10 January 2011

The unprecedented austerity measures imposed by the conservative government of Emil Boc in Romania is leading to increasingly extreme protests by those who face growing poverty and a lack of perspective in what many now call the “the land of no opportunities”.

On December 23, a sitting of the Romanian parliament was forced to recess following a shocking incident. Adrian Sobaru, a 40-year-old man working as an electrician at the national television station (TVR), tried to commit suicide by jumping from the balcony of the parliament. The tragedy was caught on camera.

The man was wearing a white shirt on which he had written: “You shot bullets at us, you have destroyed our children’s future, you have sold us.” Standing on the edge of the balcony, Sobaru shouted “Boc, you killed my family! You’ve taken the bread from the mouth of my children. For you, Boc!” He then jumped into the plenary hall from a height of about six meters.

Sobaru sustained facial wounds and other threatening injuries. According to medical staff at the University Hospital, he will undergo surgery and psychological counselling. According to his relatives as well as specialists, his act was the result of despair resulting from his own plight and that of his family in particular.

The 40-year-old man was unable to offer a chance to his child suffering from autism. His income has been seriously affected and support that should be offered to him by the state is non-existent. He plunged into a serious depression. The man’s despairing act was clearly aimed at the government headed by Prime Minister Emil Boc.

Andrian Sobaru’s colleagues have provided some insight into his desperate living conditions. His income as the father of a sick child had been cut by the Boc government from 550 lei (US$160) to 150 lei (US$45). One commented: “One of his children has autism. In recent years, he no longer received free medication for the treatment and one therapy session alone costs 200 lei (US$55). The child needed three therapy sessions per week and he earns around 1000-1200 lei (around US$350) per month. Even if he spent his entire income for the treatment, the money would cover only half of the 12 therapy sessions needed.”

The cuts introduced last year by the government affect every sphere of society and include huge reductions in public service and cuts to pensions, education and the health service.

The government has cut public service wages by 24 percent. At the same time, value added tax on basic commodities has been increased from 19 to 24 percent.
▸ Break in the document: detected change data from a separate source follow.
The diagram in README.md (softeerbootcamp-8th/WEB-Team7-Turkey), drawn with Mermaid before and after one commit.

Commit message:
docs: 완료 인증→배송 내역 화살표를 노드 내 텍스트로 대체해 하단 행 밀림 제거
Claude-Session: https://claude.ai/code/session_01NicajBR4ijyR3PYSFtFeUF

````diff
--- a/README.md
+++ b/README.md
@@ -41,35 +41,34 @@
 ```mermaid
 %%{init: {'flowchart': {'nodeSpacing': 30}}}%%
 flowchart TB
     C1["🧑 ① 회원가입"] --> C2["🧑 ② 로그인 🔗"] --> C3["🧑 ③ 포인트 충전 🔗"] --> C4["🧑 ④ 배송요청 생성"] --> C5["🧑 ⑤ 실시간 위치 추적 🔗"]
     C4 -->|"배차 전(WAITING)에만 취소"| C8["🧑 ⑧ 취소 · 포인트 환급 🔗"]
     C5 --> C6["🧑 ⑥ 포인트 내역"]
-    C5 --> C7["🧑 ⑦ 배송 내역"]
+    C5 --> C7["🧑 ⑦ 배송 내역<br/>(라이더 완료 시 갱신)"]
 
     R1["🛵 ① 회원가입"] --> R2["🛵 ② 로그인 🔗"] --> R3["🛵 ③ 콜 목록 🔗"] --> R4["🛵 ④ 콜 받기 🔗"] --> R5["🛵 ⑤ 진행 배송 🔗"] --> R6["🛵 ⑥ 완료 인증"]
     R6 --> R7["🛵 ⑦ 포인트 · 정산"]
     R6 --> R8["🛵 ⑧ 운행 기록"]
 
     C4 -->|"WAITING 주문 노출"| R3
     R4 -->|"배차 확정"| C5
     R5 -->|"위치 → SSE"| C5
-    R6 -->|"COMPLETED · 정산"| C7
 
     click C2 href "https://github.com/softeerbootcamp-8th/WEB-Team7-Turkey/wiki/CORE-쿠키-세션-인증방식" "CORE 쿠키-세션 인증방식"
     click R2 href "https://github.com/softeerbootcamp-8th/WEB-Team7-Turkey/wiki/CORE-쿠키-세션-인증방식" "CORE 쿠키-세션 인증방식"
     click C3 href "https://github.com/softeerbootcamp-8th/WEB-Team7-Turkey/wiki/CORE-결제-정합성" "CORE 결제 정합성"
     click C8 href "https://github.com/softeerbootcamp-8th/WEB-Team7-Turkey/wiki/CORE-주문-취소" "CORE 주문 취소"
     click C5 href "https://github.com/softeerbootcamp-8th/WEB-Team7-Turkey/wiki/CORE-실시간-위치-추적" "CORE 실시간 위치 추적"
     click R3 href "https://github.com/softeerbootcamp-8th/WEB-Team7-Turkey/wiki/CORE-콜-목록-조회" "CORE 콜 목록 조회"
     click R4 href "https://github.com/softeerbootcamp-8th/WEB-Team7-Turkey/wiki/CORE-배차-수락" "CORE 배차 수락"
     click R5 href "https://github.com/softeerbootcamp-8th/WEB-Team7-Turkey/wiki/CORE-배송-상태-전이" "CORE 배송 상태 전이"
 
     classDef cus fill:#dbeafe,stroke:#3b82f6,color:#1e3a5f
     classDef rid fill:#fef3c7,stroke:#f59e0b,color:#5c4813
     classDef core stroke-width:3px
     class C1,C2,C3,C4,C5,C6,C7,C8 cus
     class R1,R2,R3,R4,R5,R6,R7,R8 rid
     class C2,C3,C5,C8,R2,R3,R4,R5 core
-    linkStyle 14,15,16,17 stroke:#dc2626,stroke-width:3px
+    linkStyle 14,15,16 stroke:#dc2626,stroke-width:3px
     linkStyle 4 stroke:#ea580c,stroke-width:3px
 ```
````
The case of Sobaru makes clear the consequences of these cuts. Romania lacks any specialised centres where children with autism can be treated. The number of specialists is limited and treatment, can exceed €1,500 per month, meaning many children are denied treatment.

Speaking after the suicide attempt, Prime Minister Boc denied any responsibility for the tragedy and declared that the protest would not affect the course of his government. He stated: “We know and understand that many Romanians have a hard life … These are difficult times we have to live through ... The solution to the problems we have is not the one we have witnessed today.”

The attempted suicide in the Romanian parliament is not the only such tragedy. Recently a similar incident took place at the headquarters of the country’s national television station, TVR. On November 18, a 45-year-old electrician was found hanged in the basement. Investigators have concluded that the man chose to end his life because he had accumulated far more debt that he could pay, and he had reached the brink of despair. The dimensions of the drama were even bigger since the TVR employee has left behind two children, a wife and a mother, who was paralysed when she received news of the death of her son.

According to the statistics of the Public Health Institute, the number of suicides in Romania has almost doubled in 2010 and there is no end in sight to the austerity measures driving increasing numbers of people to desperation.

A report in the Financial Times points out that Romania is subject to more stringent austerity measures than either the ailing economies of Portugal or Greece. These cuts are affecting a population that has already suffered greatly during the last 20 years since the downfall of the Stalinist regime. The Romanian economy is expected to shrink by a further 2 percent in 2011 and analysts anticipate that the government will introduce additional austerity measures later this year. On the government agenda are more cuts to public service jobs, wage cuts and the wide-scale closure of state facilities and institutions.

GNP has shrunk in this Balkan country for the third year in row with only Latvia, Estonia and Ireland posting worse results in the European Union.